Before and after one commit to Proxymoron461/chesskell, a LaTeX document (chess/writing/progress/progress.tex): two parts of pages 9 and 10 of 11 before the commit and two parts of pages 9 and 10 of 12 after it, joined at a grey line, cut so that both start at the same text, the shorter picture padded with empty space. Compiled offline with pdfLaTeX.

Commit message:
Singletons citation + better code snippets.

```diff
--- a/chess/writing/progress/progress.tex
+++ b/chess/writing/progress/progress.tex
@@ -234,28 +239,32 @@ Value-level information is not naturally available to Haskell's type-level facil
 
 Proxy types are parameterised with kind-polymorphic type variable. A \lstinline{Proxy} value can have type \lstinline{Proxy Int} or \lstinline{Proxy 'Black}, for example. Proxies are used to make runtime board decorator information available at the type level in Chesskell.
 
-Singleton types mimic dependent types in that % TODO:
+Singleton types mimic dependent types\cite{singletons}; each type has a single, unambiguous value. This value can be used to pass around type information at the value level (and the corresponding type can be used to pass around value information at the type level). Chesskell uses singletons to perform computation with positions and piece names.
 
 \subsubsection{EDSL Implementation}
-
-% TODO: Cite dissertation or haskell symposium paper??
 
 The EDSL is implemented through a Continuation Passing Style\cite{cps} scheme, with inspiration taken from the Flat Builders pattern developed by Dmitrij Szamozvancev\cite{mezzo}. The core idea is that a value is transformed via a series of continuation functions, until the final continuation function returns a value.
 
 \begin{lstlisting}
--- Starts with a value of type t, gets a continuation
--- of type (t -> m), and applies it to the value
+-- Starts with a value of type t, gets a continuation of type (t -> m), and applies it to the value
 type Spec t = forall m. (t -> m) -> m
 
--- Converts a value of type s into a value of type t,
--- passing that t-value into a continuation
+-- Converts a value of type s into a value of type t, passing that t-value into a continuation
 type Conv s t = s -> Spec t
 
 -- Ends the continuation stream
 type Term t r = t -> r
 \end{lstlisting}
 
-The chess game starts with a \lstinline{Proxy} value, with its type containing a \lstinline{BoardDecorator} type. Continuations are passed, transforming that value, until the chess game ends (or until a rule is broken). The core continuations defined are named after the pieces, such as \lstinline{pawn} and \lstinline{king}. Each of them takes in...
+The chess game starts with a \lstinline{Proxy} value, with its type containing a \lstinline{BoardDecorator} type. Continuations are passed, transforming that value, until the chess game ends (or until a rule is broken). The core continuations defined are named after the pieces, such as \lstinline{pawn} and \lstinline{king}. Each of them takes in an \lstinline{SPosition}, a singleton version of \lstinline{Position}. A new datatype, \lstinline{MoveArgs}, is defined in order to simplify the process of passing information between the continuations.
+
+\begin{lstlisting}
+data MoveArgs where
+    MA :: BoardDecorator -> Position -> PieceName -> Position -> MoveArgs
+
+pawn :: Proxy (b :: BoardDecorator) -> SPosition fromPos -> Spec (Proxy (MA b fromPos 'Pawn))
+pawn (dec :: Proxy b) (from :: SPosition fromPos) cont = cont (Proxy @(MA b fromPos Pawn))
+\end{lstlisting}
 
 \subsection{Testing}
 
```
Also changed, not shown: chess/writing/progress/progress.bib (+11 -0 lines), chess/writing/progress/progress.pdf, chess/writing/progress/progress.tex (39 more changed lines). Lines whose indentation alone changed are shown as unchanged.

Work instructions →
The whole listing above needs to be written out again exactly.

Solved problem →
Before and after one commit to Proxymoron461/chesskell, a LaTeX document (chess/writing/progress/progress.tex): two parts of pages 9 and 10 of 11 before the commit and two parts of pages 9 and 10 of 12 after it, joined at a grey line, cut so that both start at the same text, the shorter picture padded with empty space. Compiled offline with pdfLaTeX.

Commit message:
Singletons citation + better code snippets.

```diff
--- a/chess/writing/progress/progress.tex
+++ b/chess/writing/progress/progress.tex
@@ -234,28 +239,32 @@ Value-level information is not naturally available to Haskell's type-level facil
 
 Proxy types are parameterised with kind-polymorphic type variable. A \lstinline{Proxy} value can have type \lstinline{Proxy Int} or \lstinline{Proxy 'Black}, for example. Proxies are used to make runtime board decorator information available at the type level in Chesskell.
 
-Singleton types mimic dependent types in that % TODO:
+Singleton types mimic dependent types\cite{singletons}; each type has a single, unambiguous value. This value can be used to pass around type information at the value level (and the corresponding type can be used to pass around value information at the type level). Chesskell uses singletons to perform computation with positions and piece names.
 
 \subsubsection{EDSL Implementation}
-
-% TODO: Cite dissertation or haskell symposium paper??
 
 The EDSL is implemented through a Continuation Passing Style\cite{cps} scheme, with inspiration taken from the Flat Builders pattern developed by Dmitrij Szamozvancev\cite{mezzo}. The core idea is that a value is transformed via a series of continuation functions, until the final continuation function returns a value.
 
 \begin{lstlisting}
--- Starts with a value of type t, gets a continuation
--- of type (t -> m), and applies it to the value
+-- Starts with a value of type t, gets a continuation of type (t -> m), and applies it to the value
 type Spec t = forall m. (t -> m) -> m
 
--- Converts a value of type s into a value of type t,
--- passing that t-value into a continuation
+-- Converts a value of type s into a value of type t, passing that t-value into a continuation
 type Conv s t = s -> Spec t
 
 -- Ends the continuation stream
 type Term t r = t -> r
 \end{lstlisting}
 
-The chess game starts with a \lstinline{Proxy} value, with its type containing a \lstinline{BoardDecorator} type. Continuations are passed, transforming that value, until the chess game ends (or until a rule is broken). The core continuations defined are named after the pieces, such as \lstinline{pawn} and \lstinline{king}. Each of them takes in...
+The chess game starts with a \lstinline{Proxy} value, with its type containing a \lstinline{BoardDecorator} type. Continuations are passed, transforming that value, until the chess game ends (or until a rule is broken). The core continuations defined are named after the pieces, such as \lstinline{pawn} and \lstinline{king}. Each of them takes in an \lstinline{SPosition}, a singleton version of \lstinline{Position}. A new datatype, \lstinline{MoveArgs}, is defined in order to simplify the process of passing information between the continuations.
+
+\begin{lstlisting}
+data MoveArgs where
+    MA :: BoardDecorator -> Position -> PieceName -> Position -> MoveArgs
+
+pawn :: Proxy (b :: BoardDecorator) -> SPosition fromPos -> Spec (Proxy (MA b fromPos 'Pawn))
+pawn (dec :: Proxy b) (from :: SPosition fromPos) cont = cont (Proxy @(MA b fromPos Pawn))
+\end{lstlisting}
 
 \subsection{Testing}
 
```
Also changed, not shown: chess/writing/progress/progress.bib (+11 -0 lines), chess/writing/progress/progress.pdf, chess/writing/progress/progress.tex (39 more changed lines). Lines whose indentation alone changed are shown as unchanged.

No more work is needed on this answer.